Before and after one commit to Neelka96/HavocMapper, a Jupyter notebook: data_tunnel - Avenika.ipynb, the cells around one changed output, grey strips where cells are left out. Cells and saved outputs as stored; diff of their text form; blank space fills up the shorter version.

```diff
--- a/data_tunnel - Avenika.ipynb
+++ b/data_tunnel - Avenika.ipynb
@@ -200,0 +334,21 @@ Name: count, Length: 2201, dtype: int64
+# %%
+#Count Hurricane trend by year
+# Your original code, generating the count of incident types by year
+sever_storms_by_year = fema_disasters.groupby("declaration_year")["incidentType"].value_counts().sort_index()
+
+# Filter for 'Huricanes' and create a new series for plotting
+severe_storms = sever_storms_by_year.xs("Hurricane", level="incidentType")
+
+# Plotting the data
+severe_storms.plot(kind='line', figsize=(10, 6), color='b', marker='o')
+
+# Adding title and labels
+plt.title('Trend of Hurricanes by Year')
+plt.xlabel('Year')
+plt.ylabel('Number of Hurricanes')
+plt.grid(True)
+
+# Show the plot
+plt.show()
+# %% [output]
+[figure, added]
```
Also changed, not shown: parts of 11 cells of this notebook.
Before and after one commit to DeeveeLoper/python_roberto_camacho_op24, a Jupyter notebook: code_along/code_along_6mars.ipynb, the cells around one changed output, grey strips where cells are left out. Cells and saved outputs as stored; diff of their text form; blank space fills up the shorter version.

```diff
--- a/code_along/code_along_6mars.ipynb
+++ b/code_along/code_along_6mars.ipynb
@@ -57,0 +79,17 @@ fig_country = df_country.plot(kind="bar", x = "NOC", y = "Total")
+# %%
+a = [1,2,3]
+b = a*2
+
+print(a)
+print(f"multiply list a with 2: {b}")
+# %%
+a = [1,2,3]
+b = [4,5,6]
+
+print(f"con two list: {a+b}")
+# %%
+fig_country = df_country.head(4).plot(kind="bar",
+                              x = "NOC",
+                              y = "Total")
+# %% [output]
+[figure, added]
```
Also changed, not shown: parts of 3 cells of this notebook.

> _Work task_: Track down all lines above with the string "ipynb" and copy them.

> _Answer area_:
Before and after one commit to Neelka96/HavocMapper, a Jupyter notebook: data_tunnel - Avenika.ipynb, the cells around one changed output, grey strips where cells are left out. Cells and saved outputs as stored; diff of their text form; blank space fills up the shorter version.
--- a/data_tunnel - Avenika.ipynb
+++ b/data_tunnel - Avenika.ipynb
Before and after one commit to DeeveeLoper/python_roberto_camacho_op24, a Jupyter notebook: code_along/code_along_6mars.ipynb, the cells around one changed output, grey strips where cells are left out. Cells and saved outputs as stored; diff of their text form; blank space fills up the shorter version.
--- a/code_along/code_along_6mars.ipynb
+++ b/code_along/code_along_6mars.ipynb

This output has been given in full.